Exercise data —
BEGIN

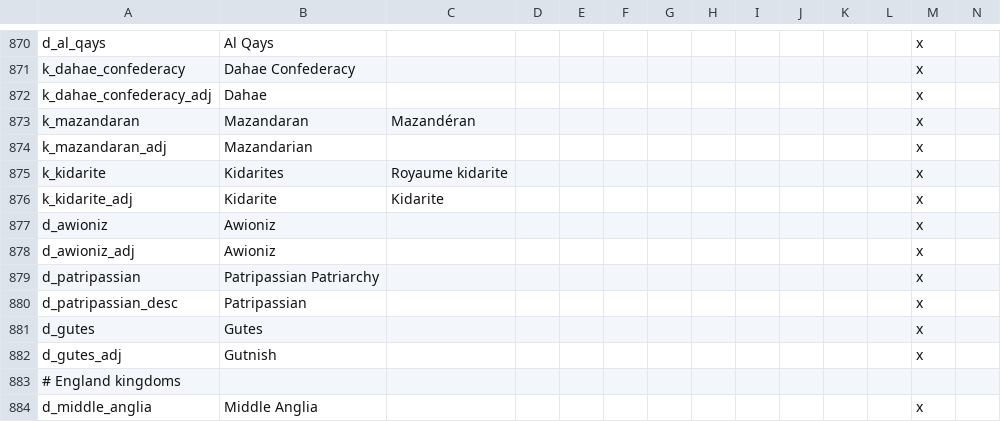
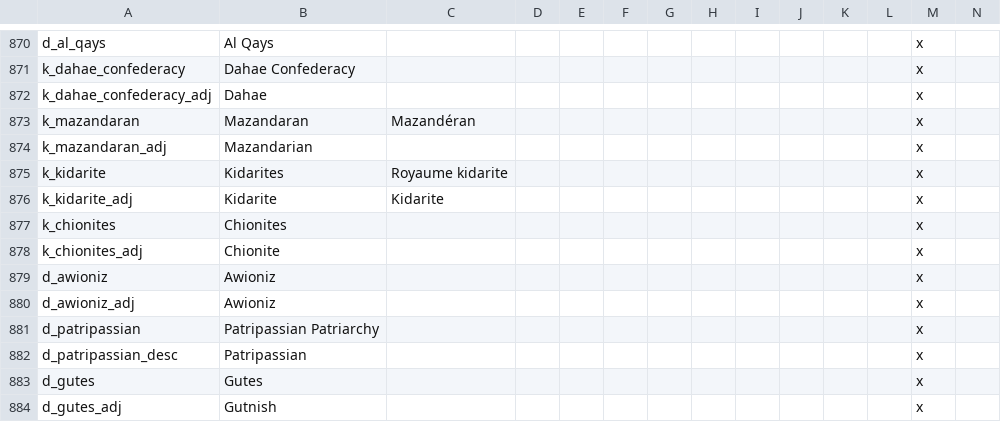
Before and after one commit to loup99/WtWSMS, a CSV file: WTWSMS/localisation/WtWSMS_titles.csv, drawn as a sheet; only a part is shown, gaps mark what is left out; the shorter side is filled out with more unchanged rows; rows hold the shown columns only; the diff names each change by its address in the sheet, - before the commit and + after, or states it on an @@ line.

Commit message:
Chionites - part 2: draft of history

```diff
--- a/WTWSMS/localisation/WtWSMS_titles.csv
+++ b/WTWSMS/localisation/WtWSMS_titles.csv
+row 877: k_chionites | Chionites |  |  |  |  |  |  |  |  |  |  | x
+row 878: k_chionites_adj | Chionite |  |  |  |  |  |  |  |  |  |  | x
```
Also changed, not shown: 21 other files.
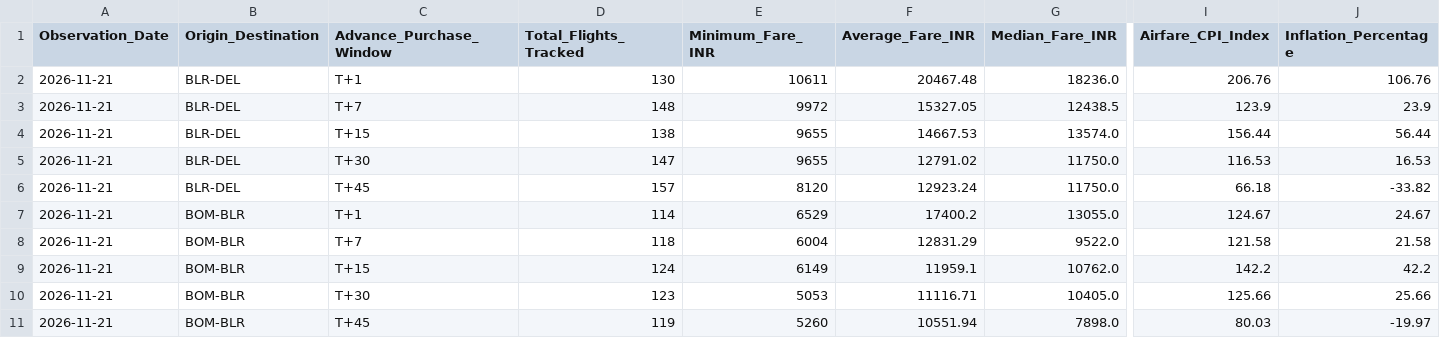
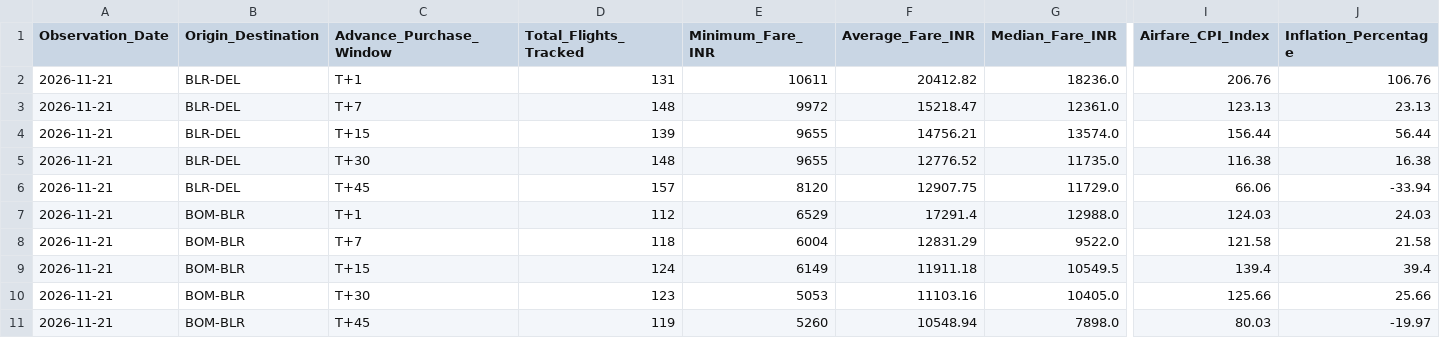
Before and after one commit to ayushbhagwanjadhav/mospi-airfare-index, a CSV file: data/mospi_cpi_report.csv, drawn as a sheet; only a part is shown, gaps mark what is left out; the diff covers the shown part only; the diff names each change by its address in the sheet, - before the commit and + after, or states it on an @@ line.

```diff
--- a/data/mospi_cpi_report.csv
+++ b/data/mospi_cpi_report.csv
-D2 (Total_Flights_Tracked): 130
+D2 (Total_Flights_Tracked): 131
-F2 (Average_Fare_INR): 20467.48
+F2 (Average_Fare_INR): 20412.82
-F3 (Average_Fare_INR): 15327.05
+F3 (Average_Fare_INR): 15218.47
-G3 (Median_Fare_INR): 12438.5
+G3 (Median_Fare_INR): 12361.0
-I3 (Airfare_CPI_Index): 123.9
+I3 (Airfare_CPI_Index): 123.13
-J3 (Inflation_Percentage): 23.9
+J3 (Inflation_Percentage): 23.13
-D4 (Total_Flights_Tracked): 138
+D4 (Total_Flights_Tracked): 139
-F4 (Average_Fare_INR): 14667.53
+F4 (Average_Fare_INR): 14756.21
-D5 (Total_Flights_Tracked): 147
+D5 (Total_Flights_Tracked): 148
-F5 (Average_Fare_INR): 12791.02
+F5 (Average_Fare_INR): 12776.52
-G5 (Median_Fare_INR): 11750.0
+G5 (Median_Fare_INR): 11735.0
-I5 (Airfare_CPI_Index): 116.53
+I5 (Airfare_CPI_Index): 116.38
-J5 (Inflation_Percentage): 16.53
+J5 (Inflation_Percentage): 16.38
-F6 (Average_Fare_INR): 12923.24
+F6 (Average_Fare_INR): 12907.75
-G6 (Median_Fare_INR): 11750.0
+G6 (Median_Fare_INR): 11729.0
-I6 (Airfare_CPI_Index): 66.18
+I6 (Airfare_CPI_Index): 66.06
-J6 (Inflation_Percentage): -33.82
+J6 (Inflation_Percentage): -33.94
-D7 (Total_Flights_Tracked): 114
+D7 (Total_Flights_Tracked): 112
-F7 (Average_Fare_INR): 17400.2
+F7 (Average_Fare_INR): 17291.4
-G7 (Median_Fare_INR): 13055.0
+G7 (Median_Fare_INR): 12988.0
-I7 (Airfare_CPI_Index): 124.67
+I7 (Airfare_CPI_Index): 124.03
-J7 (Inflation_Percentage): 24.67
+J7 (Inflation_Percentage): 24.03
-F9 (Average_Fare_INR): 11959.1
+F9 (Average_Fare_INR): 11911.18
-G9 (Median_Fare_INR): 10762.0
+G9 (Median_Fare_INR): 10549.5
-I9 (Airfare_CPI_Index): 142.2
+I9 (Airfare_CPI_Index): 139.4
-J9 (Inflation_Percentage): 42.2
+J9 (Inflation_Percentage): 39.4
-F10 (Average_Fare_INR): 11116.71
+F10 (Average_Fare_INR): 11103.16
-F11 (Average_Fare_INR): 10551.94
+F11 (Average_Fare_INR): 10548.94
```
Also changed, not shown: 58 edited cells elsewhere in this file, data/mospi_cpi_timeseries.csv, 2 other files.
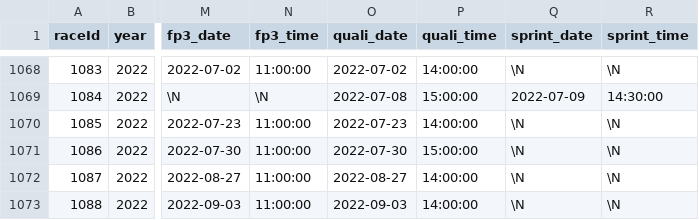
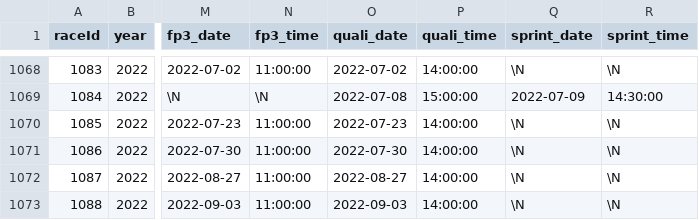
Before and after one commit to SpencerReno/Formula_one, a CSV file: data_files/races.csv, drawn as a sheet; only a part is shown, gaps mark what is left out; the diff names each change by its address in the sheet, - before the commit and + after, or states it on an @@ line.

```diff
--- a/data_files/races.csv
+++ b/data_files/races.csv
-P1071 (quali_time): 15:00:00
+P1071 (quali_time): 14:00:00
```
Also changed, not shown: data_files/pit_stops.csv, data_files/qualifying.csv, 2 other files.
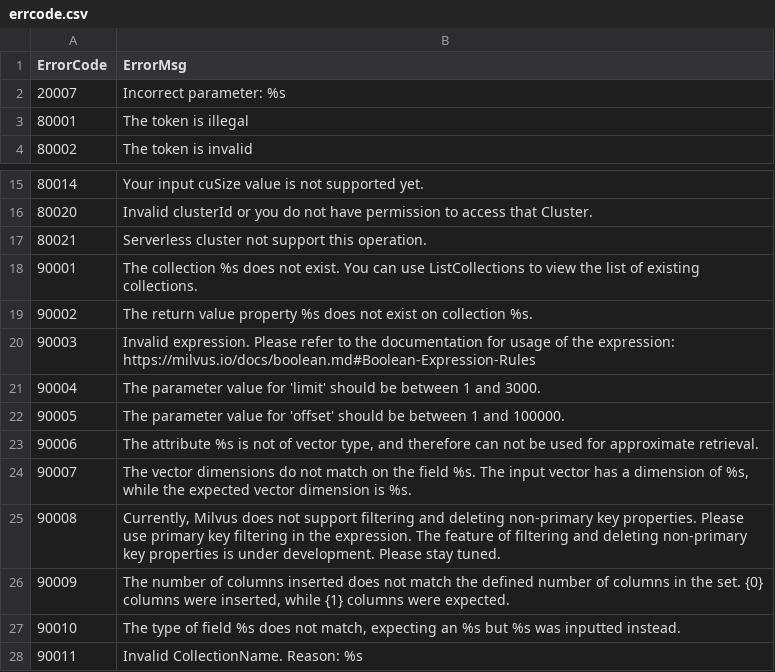
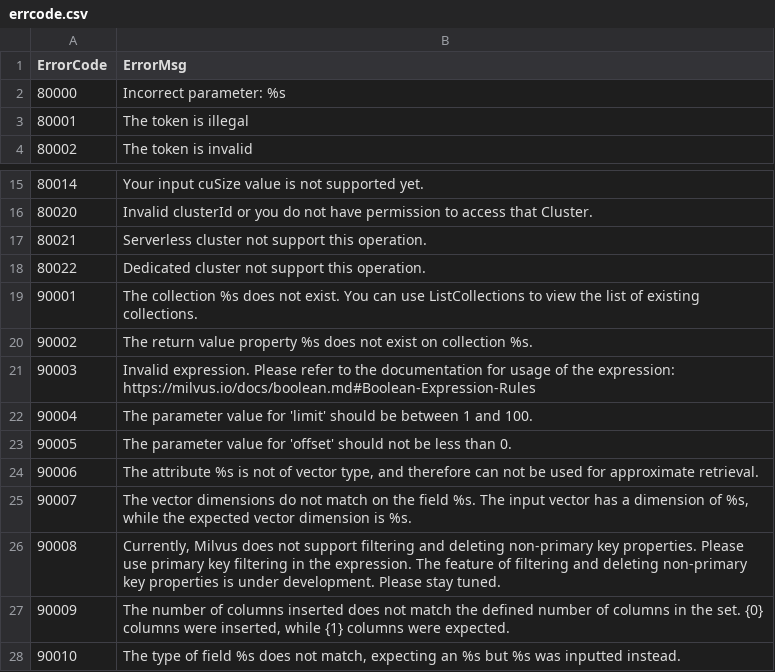
Before and after one commit to islasola/mockdoc, a CSV file: erroref/errcode.csv, drawn as a sheet; only a part is shown, gaps mark what is left out; the shorter side is filled out with more unchanged rows; the diff covers the shown part only.

```diff
--- a/erroref/errcode.csv
+++ b/erroref/errcode.csv
@@ -2 +2 @@ ErrorCode,ErrorMsg
-20007,Incorrect parameter: %s
+80000,Incorrect parameter: %s,,,,,,,,,,,,,,,,,,
@@ -17,0 +18 @@ ErrorCode,ErrorMsg
+80022,Dedicated cluster not support this operation.,,,,,,,,,,,,,,,,,,
@@ -21,2 +22,2 @@ ErrorCode,ErrorMsg
-90004,The parameter value for 'limit' should be between 1 and 3000.
-90005,The parameter value for 'offset' should be between 1 and 100000.
+90004,The parameter value for 'limit' should be between 1 and 100.,,,,,,,,,,,,,,,,,,
+90005,The parameter value for 'offset' should not be less than 0.,,,,,,,,,,,,,,,,,,
```
Also changed, not shown: 22 added rows, 3 removed rows and 4 edited cells elsewhere in this file, erroref/grouping.csv, 1 other file.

END

Work to complete —
Would you please copy all lines in the data that contain the word "elsewhere"?

Solution to the problem —
Also changed, not shown: 58 edited cells elsewhere in this file, data/mospi_cpi_timeseries.csv, 2 other files.
Also changed, not shown: 22 added rows, 3 removed rows and 4 edited cells elsewhere in this file, erroref/grouping.csv, 1 other file.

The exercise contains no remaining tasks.